- _Supplied data_:
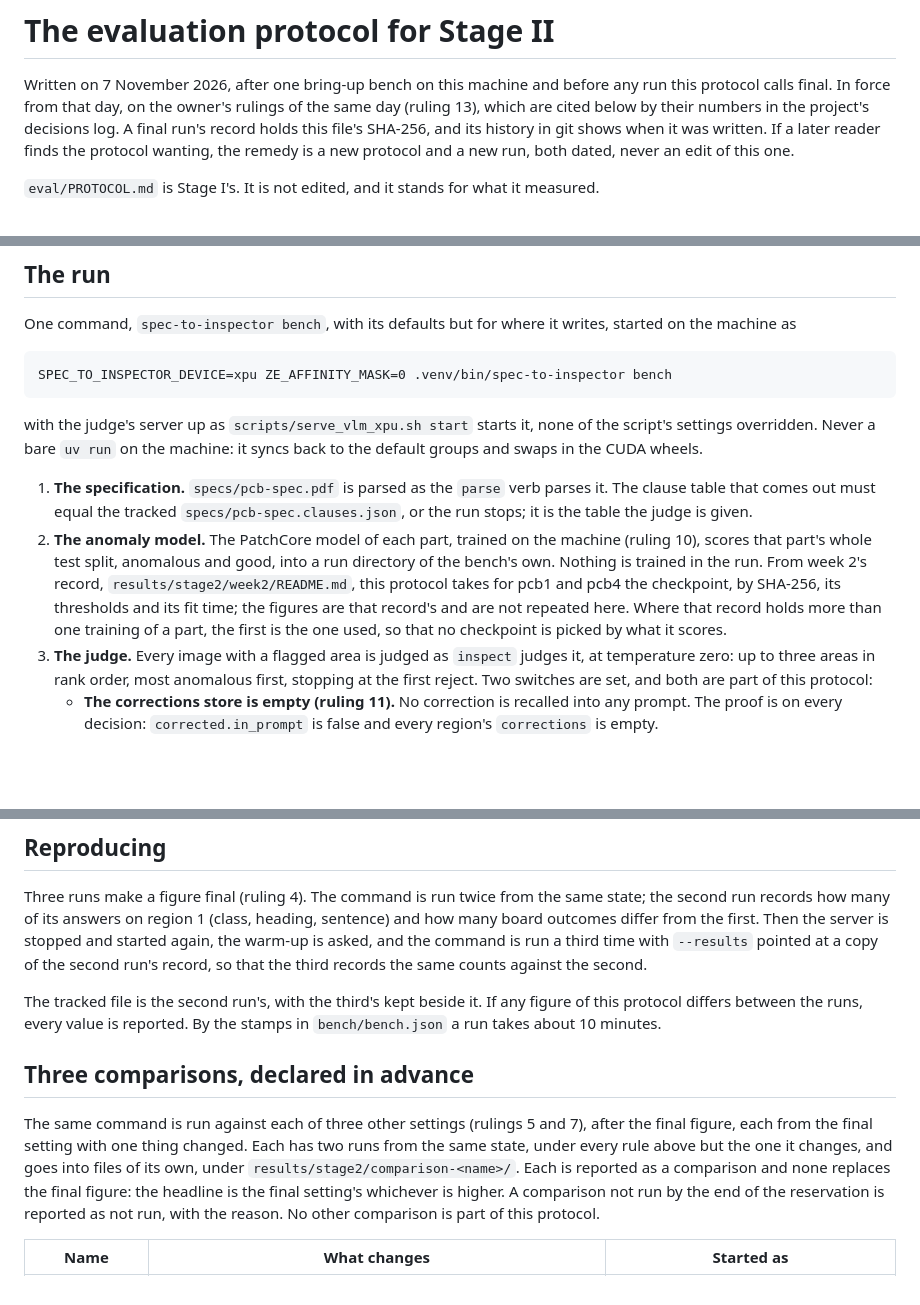
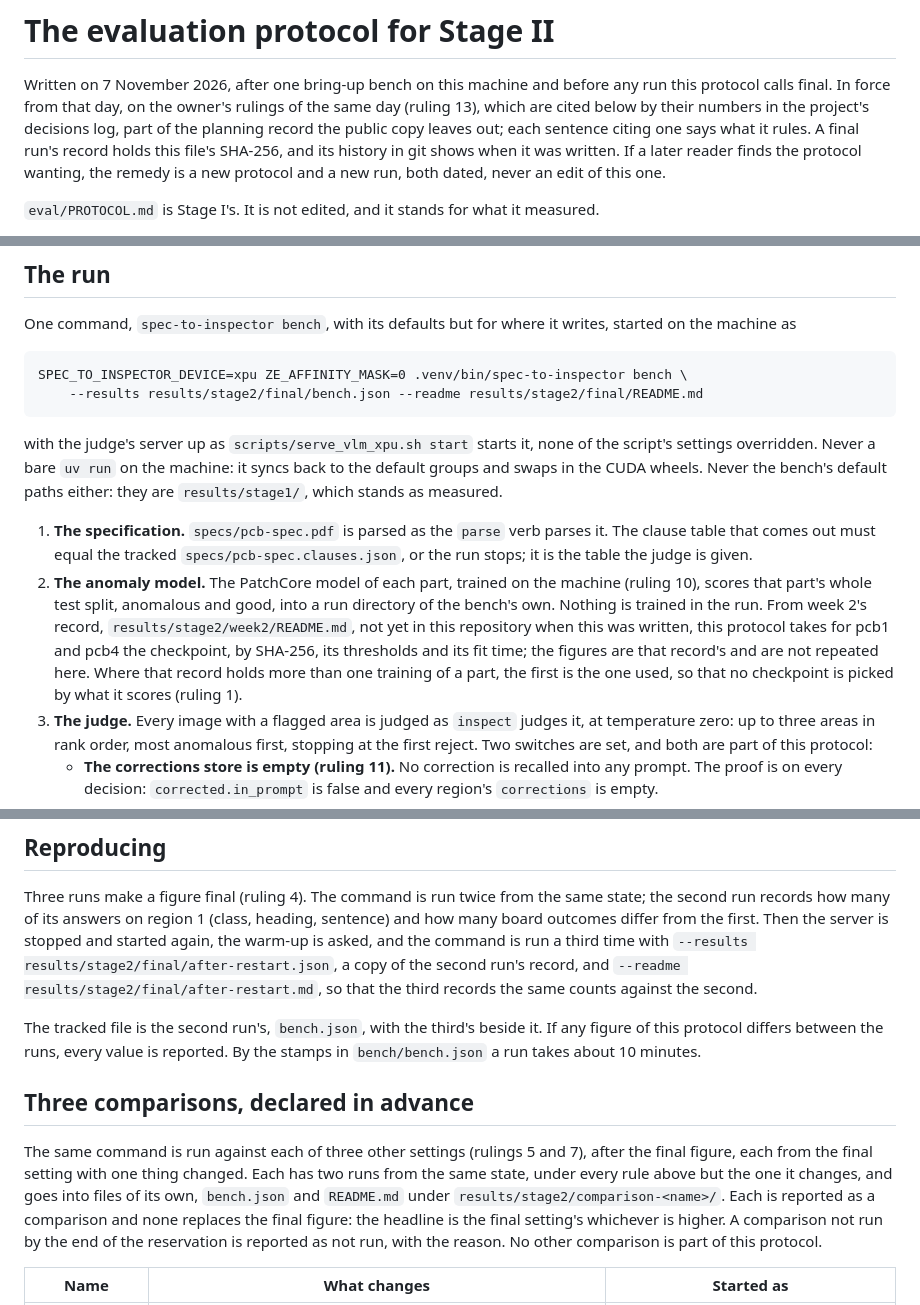
Before and after one commit to BrianIsaac/spec-to-inspector, a Markdown page: eval/PROTOCOL-stage2.md, 3 parts joined by grey strips. Drawn GitHub-style; blank space fills up the shorter version.

Commit message:
docs(eval): the protocol's command names its paths, and the handover complete
Without --results the bench would have overwritten results/stage1/. A cold read
against the records also corrected what the protocol says of the bench, week 2's
record and the designators pattern.

```diff
--- a/eval/PROTOCOL-stage2.md
+++ b/eval/PROTOCOL-stage2.md
@@ -3,10 +3,11 @@
 Written on 7 November 2026, after one bring-up bench on this machine and
 before any run this protocol calls final. In force from that day, on the
 owner's rulings of the same day (ruling 13), which are cited below by their
-numbers in the project's decisions log. A final run's record holds this
-file's SHA-256, and its history in git shows when it was written. If a later
-reader finds the protocol wanting, the remedy is a new protocol and a new
-run, both dated, never an edit of this one.
+numbers in the project's decisions log, part of the planning record the public
+copy leaves out; each sentence citing one says what it rules. A final run's
+record holds this file's SHA-256, and its history in git shows when it was
+written. If a later reader finds the protocol wanting, the remedy is a new
+protocol and a new run, both dated, never an edit of this one.
 
 `eval/PROTOCOL.md` is Stage I's. It is not edited, and it stands for what it
 measured.
@@ -70,11 +71,13 @@ for the false alarms.
 One command, `spec-to-inspector bench`, with its defaults but for where it
 writes, started on the machine as
 
-    SPEC_TO_INSPECTOR_DEVICE=xpu ZE_AFFINITY_MASK=0 .venv/bin/spec-to-inspector bench
+    SPEC_TO_INSPECTOR_DEVICE=xpu ZE_AFFINITY_MASK=0 .venv/bin/spec-to-inspector bench \
+        --results results/stage2/final/bench.json --readme results/stage2/final/README.md
 
 with the judge's server up as `scripts/serve_vlm_xpu.sh start` starts it, none
 of the script's settings overridden. Never a bare `uv run` on the machine: it
-syncs back to the default groups and swaps in the CUDA wheels.
+syncs back to the default groups and swaps in the CUDA wheels. Never the bench's
+default paths either: they are `results/stage1/`, which stands as measured.
 
 1. **The specification.** `specs/pcb-spec.pdf` is parsed as the `parse` verb
    parses it. The clause table that comes out must equal the tracked
@@ -83,11 +86,12 @@ syncs back to the default groups and swaps in the CUDA wheels.
 2. **The anomaly model.** The PatchCore model of each part, trained on the
    machine (ruling 10), scores that part's whole test split, anomalous and
    good, into a run directory of the bench's own. Nothing is trained in the
-   run. From week 2's record, `results/stage2/week2/README.md`, this protocol
-   takes for pcb1 and pcb4 the checkpoint, by SHA-256, its thresholds and its
-   fit time; the figures are that record's and are not repeated here. Where
-   that record holds more than one training of a part, the first is the one
-   used, so that no checkpoint is picked by what it scores.
+   run. From week 2's record, `results/stage2/week2/README.md`, not yet in this
+   repository when this was written, this protocol takes for pcb1 and pcb4 the
+   checkpoint, by SHA-256, its thresholds and its fit time; the figures are that
+   record's and are not repeated here. Where that record holds more than one
+   training of a part, the first is the one used, so that no checkpoint is
+   picked by what it scores (ruling 1).
 3. **The judge.** Every image with a flagged area is judged as `inspect`
    judges it, at temperature zero: up to three areas in rank order, most
    anomalous first, stopping at the first reject. Two switches are set, and
@@ -260,10 +265,11 @@ Three runs make a figure final (ruling 4). The command is run twice from the
 same state; the second run records how many of its answers on region 1 (class,
 heading, sentence) and how many board outcomes differ from the first. Then the
 server is stopped and started again, the warm-up is asked, and the command is
-run a third time with `--results` pointed at a copy of the second run's record,
+run a third time with `--results results/stage2/final/after-restart.json`, a copy
+of the second run's record, and `--readme results/stage2/final/after-restart.md`,
 so that the third records the same counts against the second.
 
-The tracked file is the second run's, with the third's kept beside it. If any
+The tracked file is the second run's, `bench.json`, with the third's beside it. If any
 figure of this protocol differs between the runs, every value is reported.
 By the stamps in `bench/bench.json` a run takes about 10 minutes.
 
@@ -272,7 +278,7 @@ By the stamps in `bench/bench.json` a run takes about 10 minutes.
 The same command is run against each of three other settings (rulings 5 and
 7), after the final figure, each from the final setting with one thing changed.
 Each has two runs from the same state, under every rule above but the one it
-changes, and goes into files of its own, under
+changes, and goes into files of its own, `bench.json` and `README.md` under
 `results/stage2/comparison-<name>/`. Each is reported as a comparison and none
 replaces the final figure: the headline is the final setting's whichever is
 higher. A comparison not run by the end of the reservation is reported as not
```
Also changed, not shown: other parts of eval/PROTOCOL-stage2.md (+10 -7 lines), docs/stage2.md (+2 -2 lines).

- _Task to complete_:
Give every line above again exactly, with no pictures.

- _Output_:
Before and after one commit to BrianIsaac/spec-to-inspector, a Markdown page: eval/PROTOCOL-stage2.md, 3 parts joined by grey strips. Drawn GitHub-style; blank space fills up the shorter version.

Commit message:
docs(eval): the protocol's command names its paths, and the handover complete
Without --results the bench would have overwritten results/stage1/. A cold read
against the records also corrected what the protocol says of the bench, week 2's
record and the designators pattern.

```diff
--- a/eval/PROTOCOL-stage2.md
+++ b/eval/PROTOCOL-stage2.md
@@ -3,10 +3,11 @@
 Written on 7 November 2026, after one bring-up bench on this machine and
 before any run this protocol calls final. In force from that day, on the
 owner's rulings of the same day (ruling 13), which are cited below by their
-numbers in the project's decisions log. A final run's record holds this
-file's SHA-256, and its history in git shows when it was written. If a later
-reader finds the protocol wanting, the remedy is a new protocol and a new
-run, both dated, never an edit of this one.
+numbers in the project's decisions log, part of the planning record the public
+copy leaves out; each sentence citing one says what it rules. A final run's
+record holds this file's SHA-256, and its history in git shows when it was
+written. If a later reader finds the protocol wanting, the remedy is a new
+protocol and a new run, both dated, never an edit of this one.
 
 `eval/PROTOCOL.md` is Stage I's. It is not edited, and it stands for what it
 measured.
@@ -70,11 +71,13 @@ for the false alarms.
 One command, `spec-to-inspector bench`, with its defaults but for where it
 writes, started on the machine as
 
-    SPEC_TO_INSPECTOR_DEVICE=xpu ZE_AFFINITY_MASK=0 .venv/bin/spec-to-inspector bench
+    SPEC_TO_INSPECTOR_DEVICE=xpu ZE_AFFINITY_MASK=0 .venv/bin/spec-to-inspector bench \
+        --results results/stage2/final/bench.json --readme results/stage2/final/README.md
 
 with the judge's server up as `scripts/serve_vlm_xpu.sh start` starts it, none
 of the script's settings overridden. Never a bare `uv run` on the machine: it
-syncs back to the default groups and swaps in the CUDA wheels.
+syncs back to the default groups and swaps in the CUDA wheels. Never the bench's
+default paths either: they are `results/stage1/`, which stands as measured.
 
 1. **The specification.** `specs/pcb-spec.pdf` is parsed as the `parse` verb
    parses it. The clause table that comes out must equal the tracked
@@ -83,11 +86,12 @@ syncs back to the default groups and swaps in the CUDA wheels.
 2. **The anomaly model.** The PatchCore model of each part, trained on the
    machine (ruling 10), scores that part's whole test split, anomalous and
    good, into a run directory of the bench's own. Nothing is trained in the
-   run. From week 2's record, `results/stage2/week2/README.md`, this protocol
-   takes for pcb1 and pcb4 the checkpoint, by SHA-256, its thresholds and its
-   fit time; the figures are that record's and are not repeated here. Where
-   that record holds more than one training of a part, the first is the one
-   used, so that no checkpoint is picked by what it scores.
+   run. From week 2's record, `results/stage2/week2/README.md`, not yet in this
+   repository when this was written, this protocol takes for pcb1 and pcb4 the
+   checkpoint, by SHA-256, its thresholds and its fit time; the figures are that
+   record's and are not repeated here. Where that record holds more than one
+   training of a part, the first is the one used, so that no checkpoint is
+   picked by what it scores (ruling 1).
 3. **The judge.** Every image with a flagged area is judged as `inspect`
    judges it, at temperature zero: up to three areas in rank order, most
    anomalous first, stopping at the first reject. Two switches are set, and
@@ -260,10 +265,11 @@ Three runs make a figure final (ruling 4). The command is run twice from the
 same state; the second run records how many of its answers on region 1 (class,
 heading, sentence) and how many board outcomes differ from the first. Then the
 server is stopped and started again, the warm-up is asked, and the command is
-run a third time with `--results` pointed at a copy of the second run's record,
+run a third time with `--results results/stage2/final/after-restart.json`, a copy
+of the second run's record, and `--readme results/stage2/final/after-restart.md`,
 so that the third records the same counts against the second.
 
-The tracked file is the second run's, with the third's kept beside it. If any
+The tracked file is the second run's, `bench.json`, with the third's beside it. If any
 figure of this protocol differs between the runs, every value is reported.
 By the stamps in `bench/bench.json` a run takes about 10 minutes.
 
@@ -272,7 +278,7 @@ By the stamps in `bench/bench.json` a run takes about 10 minutes.
 The same command is run against each of three other settings (rulings 5 and
 7), after the final figure, each from the final setting with one thing changed.
 Each has two runs from the same state, under every rule above but the one it
-changes, and goes into files of its own, under
+changes, and goes into files of its own, `bench.json` and `README.md` under
 `results/stage2/comparison-<name>/`. Each is reported as a comparison and none
 replaces the final figure: the headline is the final setting's whichever is
 higher. A comparison not run by the end of the reservation is reported as not
```
Also changed, not shown: other parts of eval/PROTOCOL-stage2.md (+10 -7 lines), docs/stage2.md (+2 -2 lines).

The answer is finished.